France played down hopes on Monday of clinching a deal at a meeting of G20 finance ministers this week that would push forward efforts to deal with global economic imbalances, although it said that remained its goal.

The divide over which indicators should be used to measure imbalances -- a starting point for dictating what needs to be done to make the world economy work better -- is the latest sign of renewed discord in the group of leading powers.

President Nicolas Sarkozy has had to scale down his ambitions to revamp the international monetary system during a year-long stewardship of the G20, instead focusing on targeted reforms like the list of indicators and commodity regulation.

But even those generate strong differences, only two years after the group found consensus on a grand plan to deal with the financial crisis and prevent future repeats. We hope ... to reach agreements (this week) on economic performance indicators which will allow us to measure the way toward the optimal point, Economy Minister Christine Lagarde told a news conference.

Our hope is to reach agreement on indicators as soon as next Saturday. If we do not, it is not a drama.

A summit in Seoul last year mandated France to reach agreement in the first half of 2011 on a list of indicative guidelines for quantifying imbalances -- the most obvious of which include China's huge trade surplus and Germany's dominance of its European peers on exports.


Disagreement has persisted between rich and developing nations over which indicators to select, with G20 officials saying China in particular is resisting pressure from developed nations to include factors like real effective exchange rates and the level of foreign assets.

Lagarde told the Financial Times in an interview published on Monday that a combination of political posture and positioning was making progress difficult only days away from meetings on Friday and Saturday.

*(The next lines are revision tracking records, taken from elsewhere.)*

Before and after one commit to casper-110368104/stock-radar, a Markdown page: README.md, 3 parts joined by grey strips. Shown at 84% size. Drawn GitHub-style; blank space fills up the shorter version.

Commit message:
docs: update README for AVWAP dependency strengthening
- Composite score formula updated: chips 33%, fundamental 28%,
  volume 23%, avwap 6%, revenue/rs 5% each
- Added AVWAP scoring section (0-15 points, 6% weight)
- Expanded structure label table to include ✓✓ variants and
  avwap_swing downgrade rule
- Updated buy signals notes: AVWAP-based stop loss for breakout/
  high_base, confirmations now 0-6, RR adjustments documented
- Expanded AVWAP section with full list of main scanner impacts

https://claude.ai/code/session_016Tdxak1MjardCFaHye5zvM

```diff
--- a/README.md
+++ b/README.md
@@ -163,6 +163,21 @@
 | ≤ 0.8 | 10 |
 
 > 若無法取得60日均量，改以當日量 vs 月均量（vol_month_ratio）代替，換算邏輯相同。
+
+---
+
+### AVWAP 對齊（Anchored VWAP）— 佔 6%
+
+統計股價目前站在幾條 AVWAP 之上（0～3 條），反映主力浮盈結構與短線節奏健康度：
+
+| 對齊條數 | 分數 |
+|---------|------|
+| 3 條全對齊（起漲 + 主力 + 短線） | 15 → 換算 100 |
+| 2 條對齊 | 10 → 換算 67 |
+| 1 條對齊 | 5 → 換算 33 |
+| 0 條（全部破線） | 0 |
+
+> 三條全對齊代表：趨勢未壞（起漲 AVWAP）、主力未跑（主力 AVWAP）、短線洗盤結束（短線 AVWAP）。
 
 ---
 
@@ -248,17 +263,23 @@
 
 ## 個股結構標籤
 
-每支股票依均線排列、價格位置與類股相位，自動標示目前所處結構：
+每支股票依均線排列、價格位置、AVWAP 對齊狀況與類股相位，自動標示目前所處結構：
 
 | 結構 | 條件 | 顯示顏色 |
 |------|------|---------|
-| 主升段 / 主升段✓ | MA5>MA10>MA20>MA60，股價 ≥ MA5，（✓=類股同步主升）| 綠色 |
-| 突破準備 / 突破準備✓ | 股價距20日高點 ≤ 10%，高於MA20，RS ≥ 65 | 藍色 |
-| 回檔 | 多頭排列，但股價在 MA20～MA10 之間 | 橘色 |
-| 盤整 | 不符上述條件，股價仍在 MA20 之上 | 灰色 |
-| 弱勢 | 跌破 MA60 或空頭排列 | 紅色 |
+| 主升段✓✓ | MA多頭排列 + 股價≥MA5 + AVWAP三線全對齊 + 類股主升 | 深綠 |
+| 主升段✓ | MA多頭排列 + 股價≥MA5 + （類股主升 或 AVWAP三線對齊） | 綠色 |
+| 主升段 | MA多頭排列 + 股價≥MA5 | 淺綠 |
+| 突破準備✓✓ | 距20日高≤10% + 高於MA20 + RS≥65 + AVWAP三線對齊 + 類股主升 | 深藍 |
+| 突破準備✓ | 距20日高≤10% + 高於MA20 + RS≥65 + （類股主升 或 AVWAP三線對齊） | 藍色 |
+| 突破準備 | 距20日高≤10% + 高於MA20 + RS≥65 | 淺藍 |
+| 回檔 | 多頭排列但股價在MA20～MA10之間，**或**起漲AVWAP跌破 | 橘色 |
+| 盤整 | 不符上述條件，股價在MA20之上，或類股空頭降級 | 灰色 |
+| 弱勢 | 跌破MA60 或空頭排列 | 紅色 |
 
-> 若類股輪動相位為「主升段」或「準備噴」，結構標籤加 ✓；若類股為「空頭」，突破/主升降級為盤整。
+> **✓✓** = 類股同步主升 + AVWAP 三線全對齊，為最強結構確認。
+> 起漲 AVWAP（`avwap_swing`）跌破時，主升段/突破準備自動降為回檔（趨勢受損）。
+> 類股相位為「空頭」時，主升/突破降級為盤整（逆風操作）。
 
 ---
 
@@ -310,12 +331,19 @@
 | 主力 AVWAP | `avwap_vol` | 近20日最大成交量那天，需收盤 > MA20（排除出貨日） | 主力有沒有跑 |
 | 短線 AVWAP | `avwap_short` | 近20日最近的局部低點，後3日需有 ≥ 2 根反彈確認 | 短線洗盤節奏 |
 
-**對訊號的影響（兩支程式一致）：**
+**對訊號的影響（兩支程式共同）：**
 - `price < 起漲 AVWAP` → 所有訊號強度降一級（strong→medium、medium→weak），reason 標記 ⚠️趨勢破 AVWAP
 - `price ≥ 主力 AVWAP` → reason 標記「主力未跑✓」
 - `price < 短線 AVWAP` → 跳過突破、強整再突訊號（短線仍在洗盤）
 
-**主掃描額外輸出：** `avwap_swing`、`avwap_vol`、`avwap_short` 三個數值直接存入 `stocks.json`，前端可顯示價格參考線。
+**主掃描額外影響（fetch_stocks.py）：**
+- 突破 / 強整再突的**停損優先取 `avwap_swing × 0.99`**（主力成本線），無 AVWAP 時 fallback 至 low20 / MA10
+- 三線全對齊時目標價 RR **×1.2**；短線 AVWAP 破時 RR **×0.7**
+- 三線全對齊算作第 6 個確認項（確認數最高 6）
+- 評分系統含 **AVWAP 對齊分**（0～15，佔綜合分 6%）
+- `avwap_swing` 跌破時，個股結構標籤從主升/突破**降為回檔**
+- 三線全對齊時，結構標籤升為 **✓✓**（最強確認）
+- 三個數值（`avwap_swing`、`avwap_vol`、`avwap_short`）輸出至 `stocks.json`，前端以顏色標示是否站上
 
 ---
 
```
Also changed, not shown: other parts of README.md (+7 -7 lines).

She said that while there was a basic understanding that any indicators should measure commercial imbalances, there was a long debate on whether to include the trade balance with its flows of products and whether to include flows of services.

G20 officials say that China would prefer to be assessed on its trade account, which it has pledged to gradually reduce as it boosts domestic demand, rather than on its current account.

The current account would include interest payments on China's nearly $3 trillion in reserves which reflect its accumulated past trade surpluses.

Data on Monday showed China's trade surplus fell to its lowest in nine months in January after imports surged, supporting the government's case ahead of the G20 meeting that it is doing enough to spur domestic demand without speeding up currency appreciation.


European Union members of the G20 want the list to include current account balance, public deficit and debt, private debt, savings ratio, net foreign asset position, reserve adequacy and real effective exchange rates, according to an EU document obtained by Reuters.

Lagarde said that if the meeting this week could seal agreement on the list of indicators, then deciding numeric limits on them would be the next stage. Ministers from the group meet again in Washington in April.

Bank of France Governor Christian Noyer, who will host his fellow G20 central bankers this week, said the debate on imbalances was not intended to be a finger-pointing exercise at countries with large deficits or surpluses.

The exercise consists of looking for the structural weaknesses of each of the 20 countries to see how they can be reduced, he said at the same event as Lagarde, citing the examples of savings and investment.

France has also made seeking agreement on tougher regulation to curb volatility in food and fuel prices a priority.

But here too it faces a deep split between major producers of commodities who oppose draconian market curbs, and the big consumers of commodities who want greater control of prices.

Lagarde tried to assuage what she said were concerns voiced by large emerging economies such as Brazil. We do not want to propose that prices are administered, not at all, she said.

As part of French President Nicolas Sarkozy's aim of reshaping the international financial system, Paris is also pushing for the inclusion of China's yuan currency in the basket of currencies underpinning the IMF's Special Drawing Rights -- part of a shift toward what Sarkozy dubs a multipolar world.

Lagarde stressed, however, that China would have to meet conditions on the convertibility of the yuan and liberalize its current account for its currency to be included in SDR.

(Additional reporting by Jean-Baptiste Vey and Marc Angrand; editing by Patrick Graham)